Parental influence on driver licensure in adolescence: A randomized controlled trial
Mirman, Jessica H., Allison E. Curry, Flaura K. Winston, Megan C. Fisher Thiel, Melissa R. Pfeiffer, Rachel Rogers, Michael R. Elliott, and Dennis R. Durbin. 2017. "Parental influence on driver licensure in adolescence: A randomized controlled trial." Health Psychology, 36(3): 245-254.

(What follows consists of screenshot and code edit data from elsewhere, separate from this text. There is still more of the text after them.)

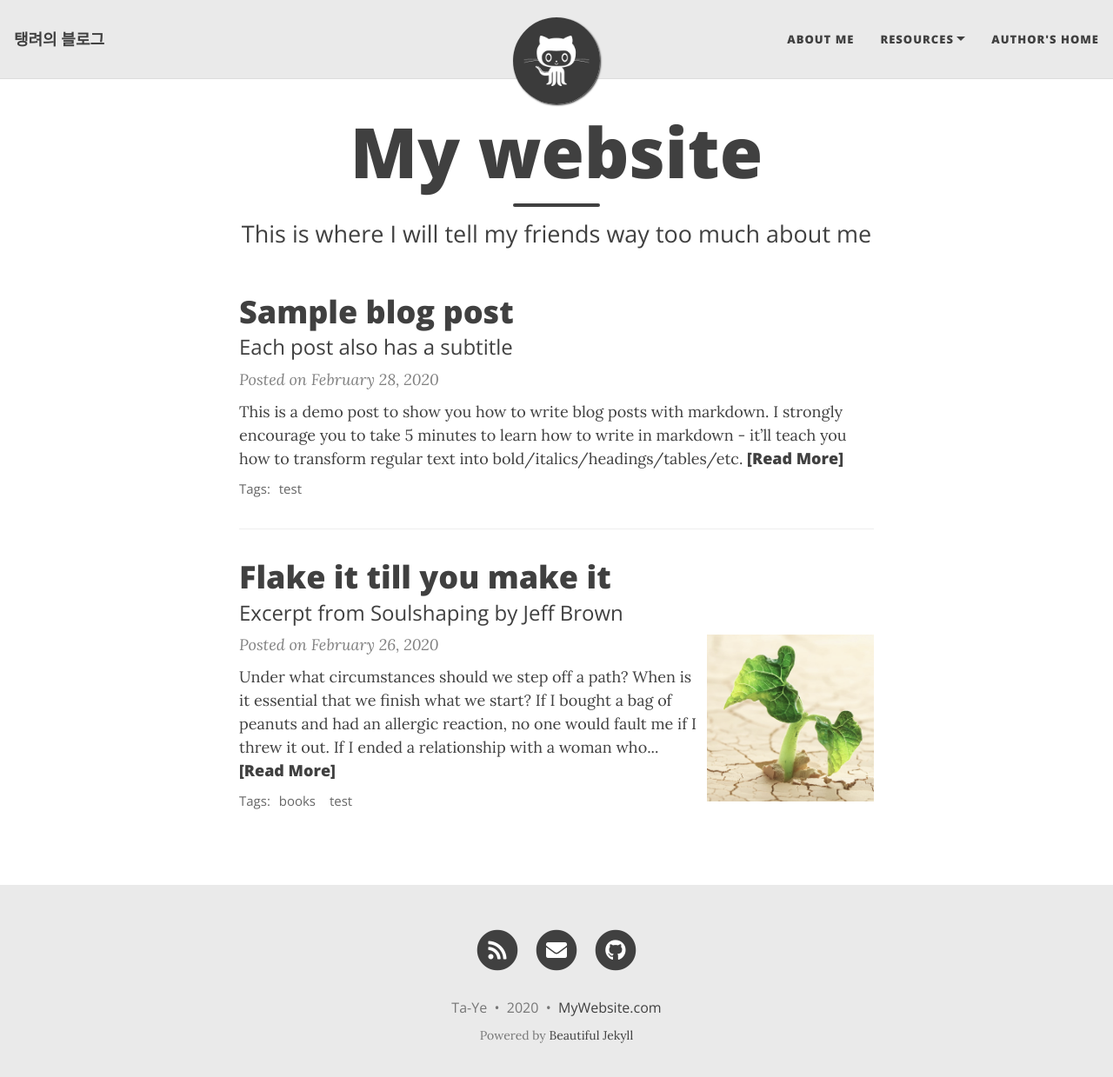
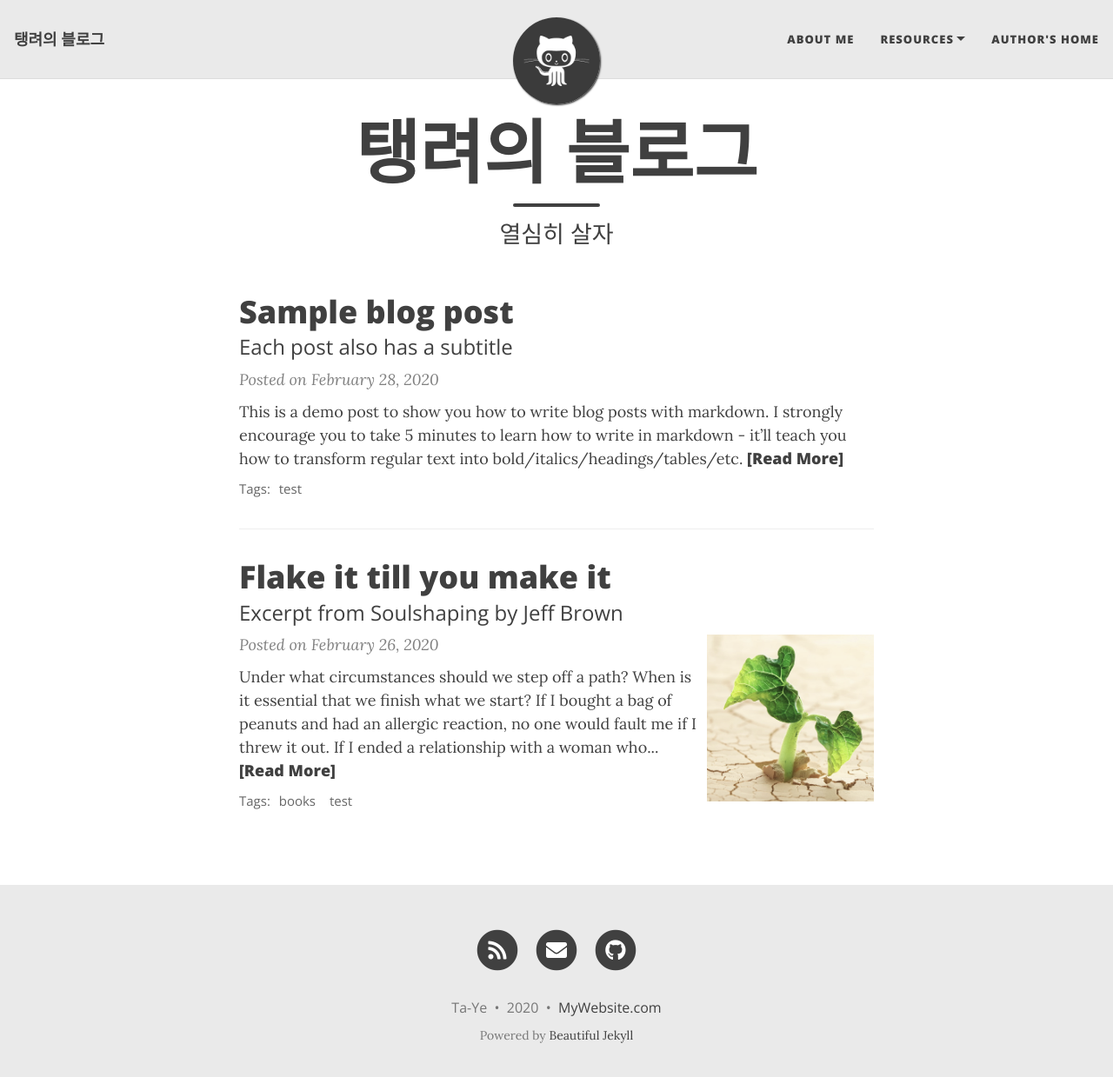
Before and after one commit to Ta-Ye/Ta-Ye.github.io, a Jekyll site: the page built from index.html, in a window 1280 px wide and 1252 px high. Shown: the top 1239 px of the window at 87% size. Built offline with Jekyll 4.4.1, drawn with Linux system fonts in a browser that asks for light colours; nearby versions of some CDN libraries; the list of posts is cut into pages by our own code.

Commit message:
Update index.html

```diff
--- a/index.html
+++ b/index.html
@@ -1,5 +1,5 @@
 ---
 layout: home
-title: My website
-subtitle: This is where I will tell my friends way too much about me
+title: 탱려의 블로그
+subtitle: 열심히 살자
 ---
```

Objective: Newly licensed adolescent drivers have skill deficits that increase risk for motor vehicle crashes. Development of programs targeted to prelicensed adolescents has been hindered by concerns about encouraging overconfidence and early licensure. The study had 2 primary objectives: (a) determine whether an Internet-based intervention designed to improve parent-supervised practice (TeenDrivingPlan TDP]) influenced adolescents' time to licensure and parents' perceptions of adolescents' driving skill, expertise, and safety and (b) evaluate the association of these perceptions and practice diversity (number of different environments where practiced occurred) with time to licensure. Method: A randomized controlled trial was used to compare TDP with a control condition. Participants (N = 295 parent-adolescent dyads) completed periodic surveys over 24 weeks and were subsequently followed for up to a year to determine adolescents' licensure status. Results: TDP did not influence time to licensure and did not affect parents' perceptions of skill, expertise, and safety. Practice diversity was associated with faster licensure. A more favorable perception of adolescents' skill in comparison to peers was associated with faster licensure. Conclusions: Targeting parents' beliefs about adolescents' safety in relation to other road users may not be conducive to altering licensing trajectories, whereas sensitizing parents to their adolescents' emerging skills might be more effective in promoting safe entry into licensure. (PsycINFO Database Record (c) 2016 APA, all rights reserved)